Which of the two sentences, do you think, is correct?

  • The book, which recently made headlines because of its content, has sold 100 000 copies.
  • The book that recently made headlines because of its content has sold 100 000 copies.

I’ll first give you the answer to the question above, rather than making you wait till the end of the article. The sentence with ‘that’ is correct. Also note the parenthetical commas in the first sentence.

Now the rule of thumb!

That or WhichUse ‘that’ to introduce a restrictive clause and ‘which’ to introduce a non-restrictive (parenthetical) clause. Have restricted and non-restricted created more confusion now? Well, it did when I learnt it the first time. But this is one widely used terminology to differentiate ‘that’ from ‘which’.

Here’s an easy explanation. Use ‘which’ when your purpose is just to add extra information to the sentence. That is, the meaning of the sentence is clear even without adding the extra information. Use ‘that’ when the meaning of the sentence is unclear without the clause. That is, if the clause is removed, the meaning of the sentence will change.

In the example above, the first sentence without the clause reads, ”The book has sold 100 000 copies”. This is unclear. Which book? What was the feature because of which it sold so much? Thus, you definitely need the clause to complete the meaning of the sentence. Hence, the second sentence is correct: The book that recently made headlines because of its content has sold 100 000 copies.

Let’s try with one more example now.

  • Lecture room 5, which is newly built, is in building 51.
  • Lecture room 5 that is newly built is in building 51.

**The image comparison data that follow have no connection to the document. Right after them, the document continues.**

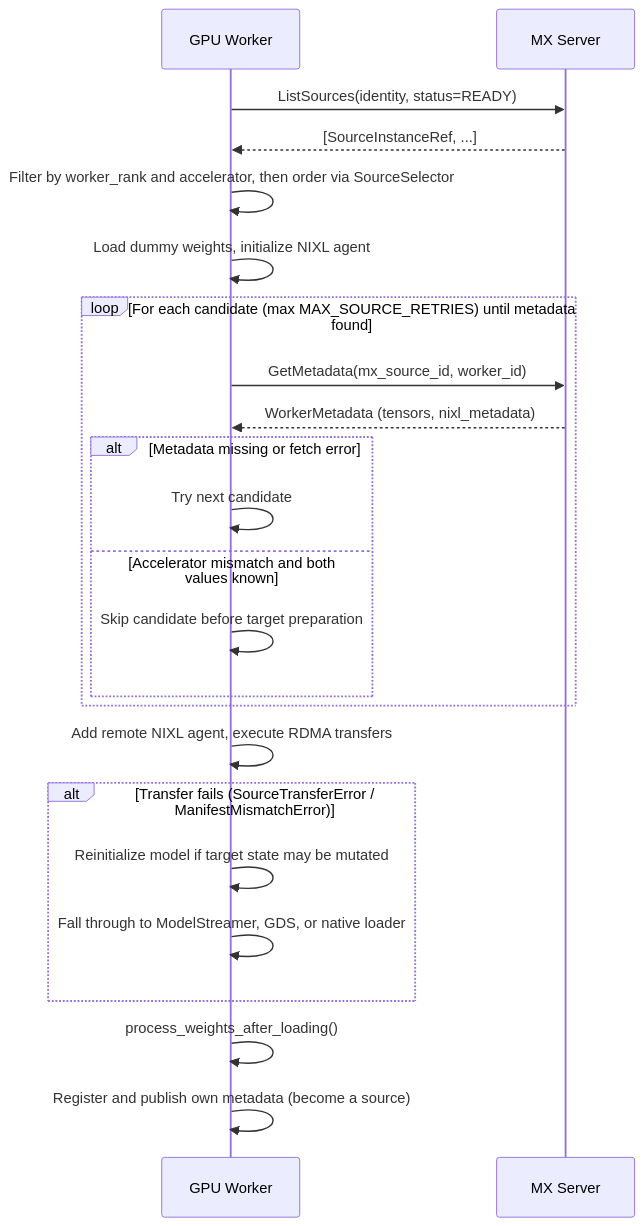
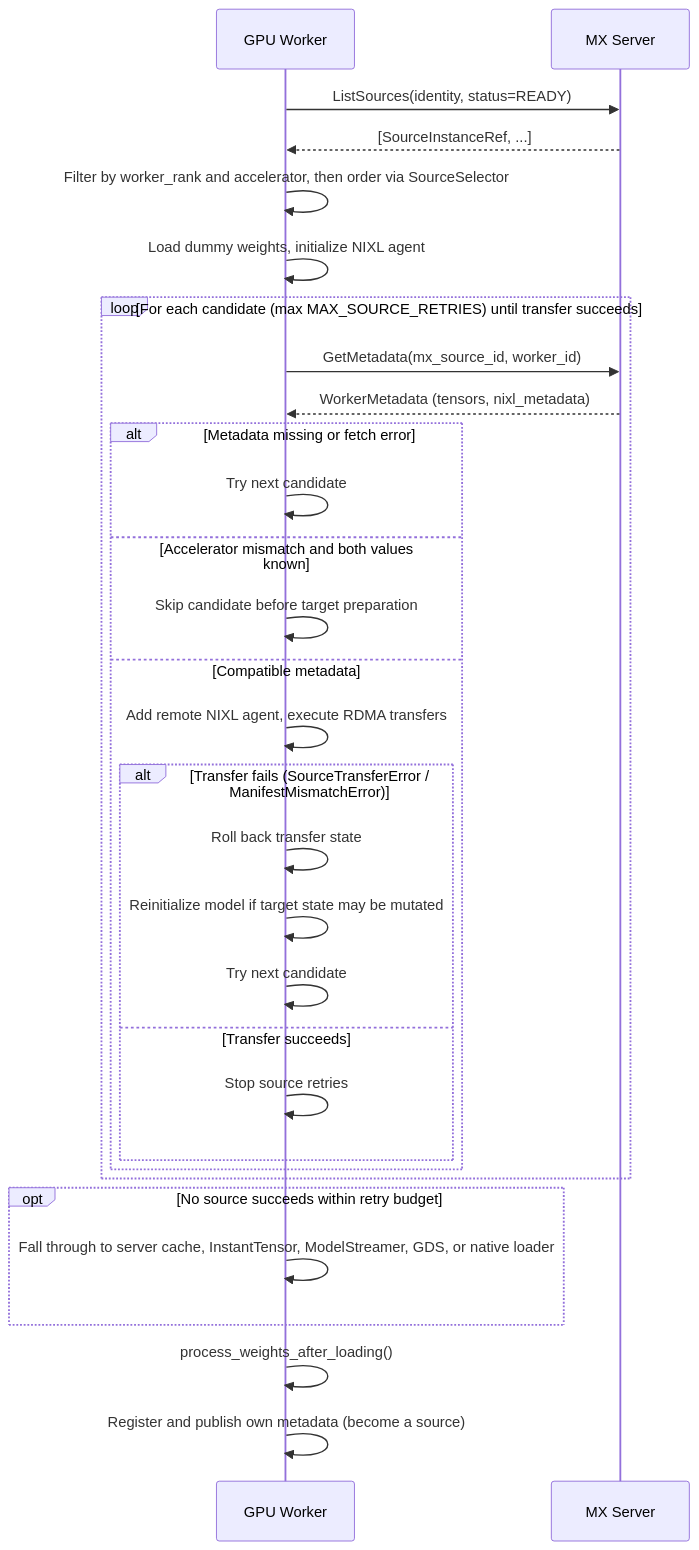
One commit to ai-dynamo/modelexpress changed the third of 3 diagrams in docs/metadata.md. Above: the diagram before and after it, drawn with Mermaid. The commit also changed other lines of this file and 13 other files, not shown here.

````diff
--- a/docs/metadata.md
+++ b/docs/metadata.md
@@ -488,26 +488,33 @@
 ```mermaid
 sequenceDiagram
     participant W as GPU Worker
     participant MX as MX Server
 
     W->>MX: ListSources(identity, status=READY)
     MX-->>W: [SourceInstanceRef, ...]
     W->>W: Filter by worker_rank and accelerator, then order via SourceSelector
     W->>W: Load dummy weights, initialize NIXL agent
-    loop For each candidate (max MAX_SOURCE_RETRIES) until metadata found
+    loop For each candidate (max MAX_SOURCE_RETRIES) until transfer succeeds
         W->>MX: GetMetadata(mx_source_id, worker_id)
         MX-->>W: WorkerMetadata (tensors, nixl_metadata)
         alt Metadata missing or fetch error
             W->>W: Try next candidate
         else Accelerator mismatch and both values known
-          W->>W: Skip candidate before target preparation
+            W->>W: Skip candidate before target preparation
+        else Compatible metadata
+            W->>W: Add remote NIXL agent, execute RDMA transfers
+            alt Transfer fails (SourceTransferError / ManifestMismatchError)
+                W->>W: Roll back transfer state
+                W->>W: Reinitialize model if target state may be mutated
+                W->>W: Try next candidate
+            else Transfer succeeds
+                W->>W: Stop source retries
+            end
         end
     end
-    W->>W: Add remote NIXL agent, execute RDMA transfers
-    alt Transfer fails (SourceTransferError / ManifestMismatchError)
-        W->>W: Reinitialize model if target state may be mutated
-        W->>W: Fall through to ModelStreamer, GDS, or native loader
+    opt No source succeeds within retry budget
+        W->>W: Fall through to server cache, InstantTensor, ModelStreamer, GDS, or native loader
     end
     W->>W: process_weights_after_loading()
     W->>W: Register and publish own metadata (become a source)
 ```
````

Now in this case, the sentence with ‘which’ is correct. The ”newly built” clause is adding extra information to the sentence and if removed, does not alter the meaning of the sentence—Lecture room 5 is in building 51.

Another difference between ‘that’ and ‘which’ is that ‘which’ is always supported by parenthetical commas.

Now that you know the difference between ‘that’ and ‘which’, you would ask, ”Is this difference worth bothering”?

While most people would use ‘which’ and ‘that’ interchangeably and it does not result in undue confusion, it is worth knowing the difference to make your writing as clear as possible (especially in technical and business writing).

Just a reminder towards the end; do not use ‘that’ or ‘which’ to refer to people. Use ‘who’ instead.

  • Incorrect: The boy that played football is injured.
  • Correct: The boy who played football is injured.